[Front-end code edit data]
* * *
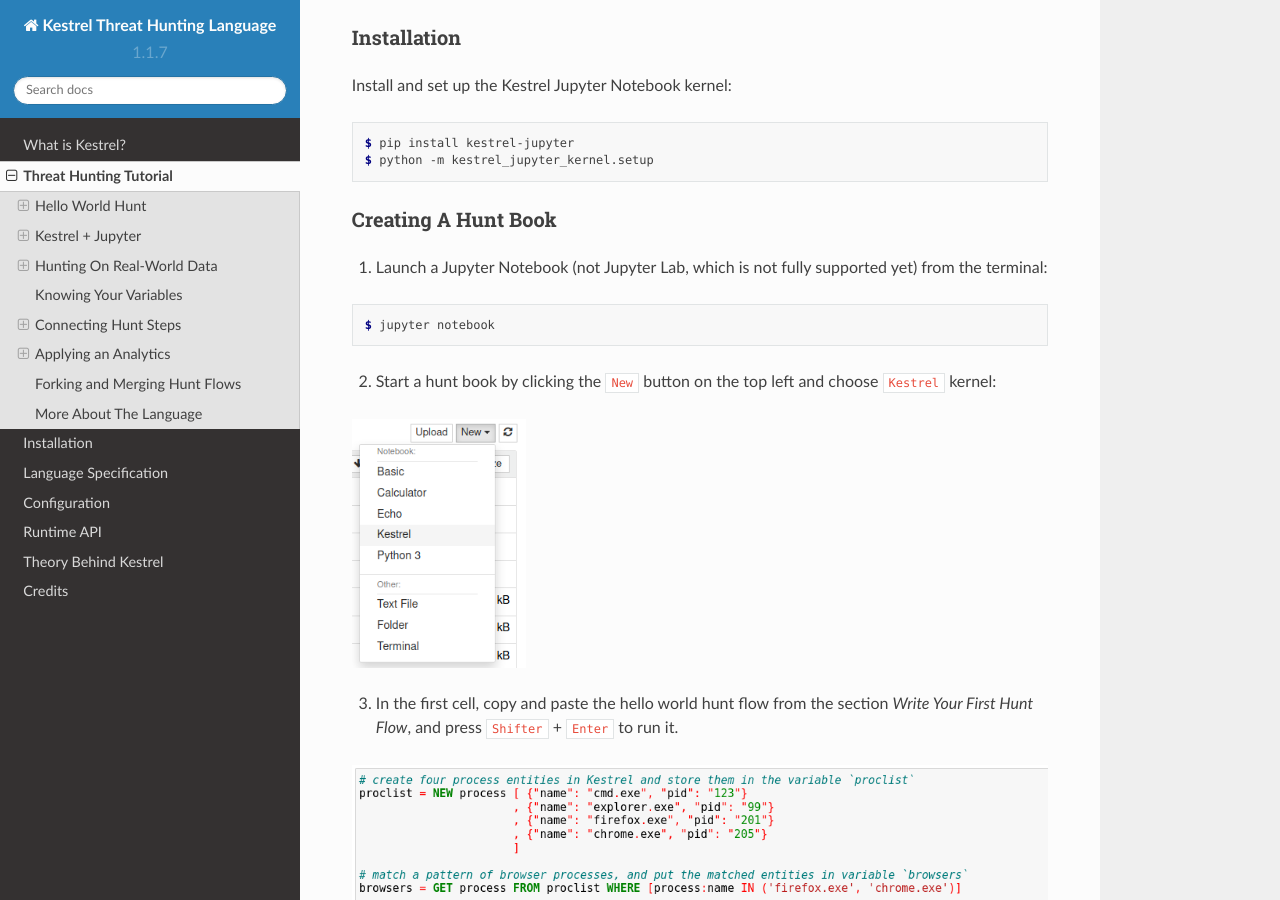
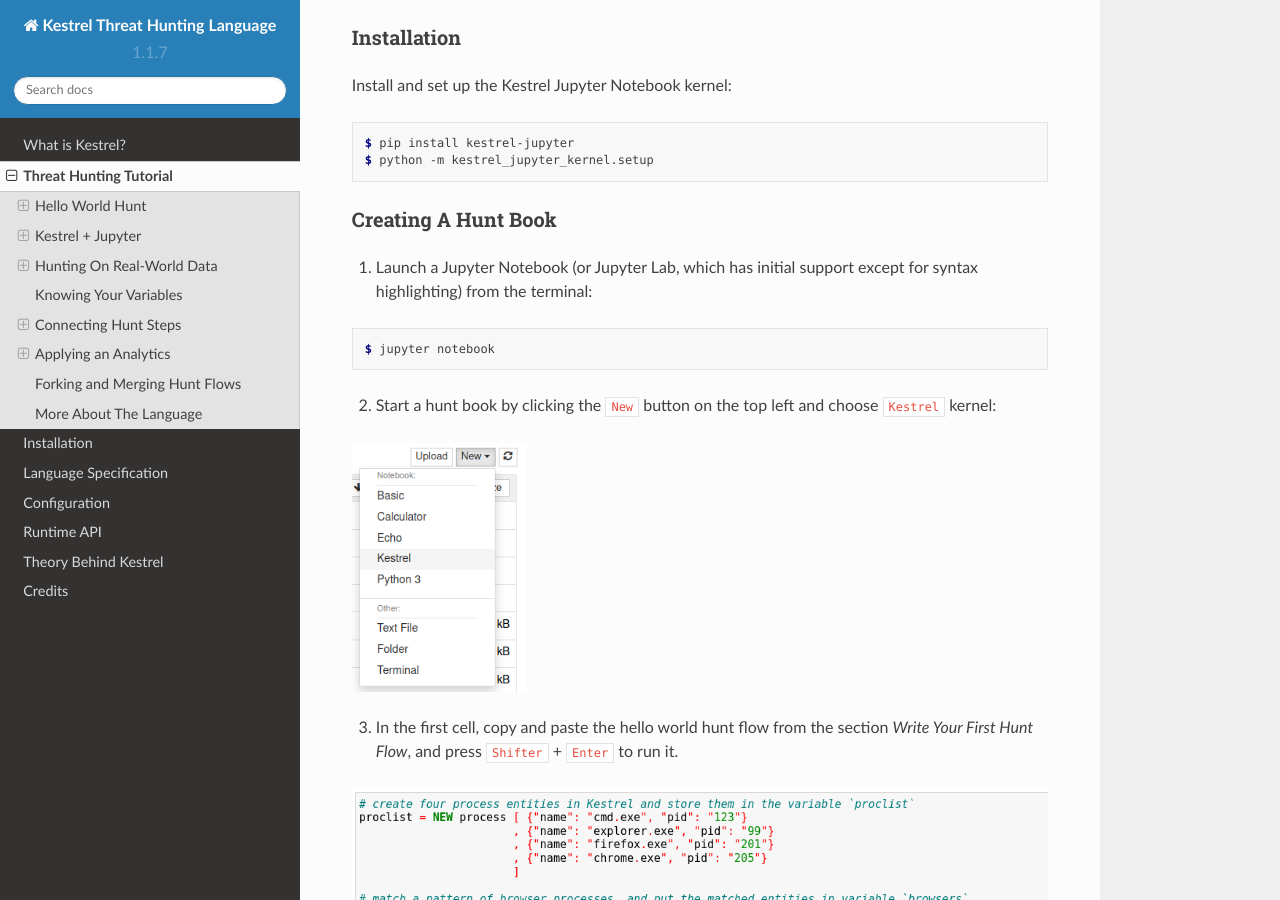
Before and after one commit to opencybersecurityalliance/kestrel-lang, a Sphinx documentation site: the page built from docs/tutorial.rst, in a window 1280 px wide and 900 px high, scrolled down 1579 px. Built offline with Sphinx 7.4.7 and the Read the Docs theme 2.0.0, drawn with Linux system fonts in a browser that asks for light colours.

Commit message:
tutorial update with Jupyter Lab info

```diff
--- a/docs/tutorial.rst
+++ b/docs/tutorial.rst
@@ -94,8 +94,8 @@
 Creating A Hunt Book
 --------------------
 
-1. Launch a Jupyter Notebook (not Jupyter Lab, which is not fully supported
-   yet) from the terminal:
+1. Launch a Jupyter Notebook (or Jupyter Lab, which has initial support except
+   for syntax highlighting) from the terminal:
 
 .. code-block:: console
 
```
* * *
ACTIVITY: Filter the entries above and copy only the lines that hold "terminal".

RESULT FOR THIS EXERCISE:
-   yet) from the terminal:
+   for syntax highlighting) from the terminal:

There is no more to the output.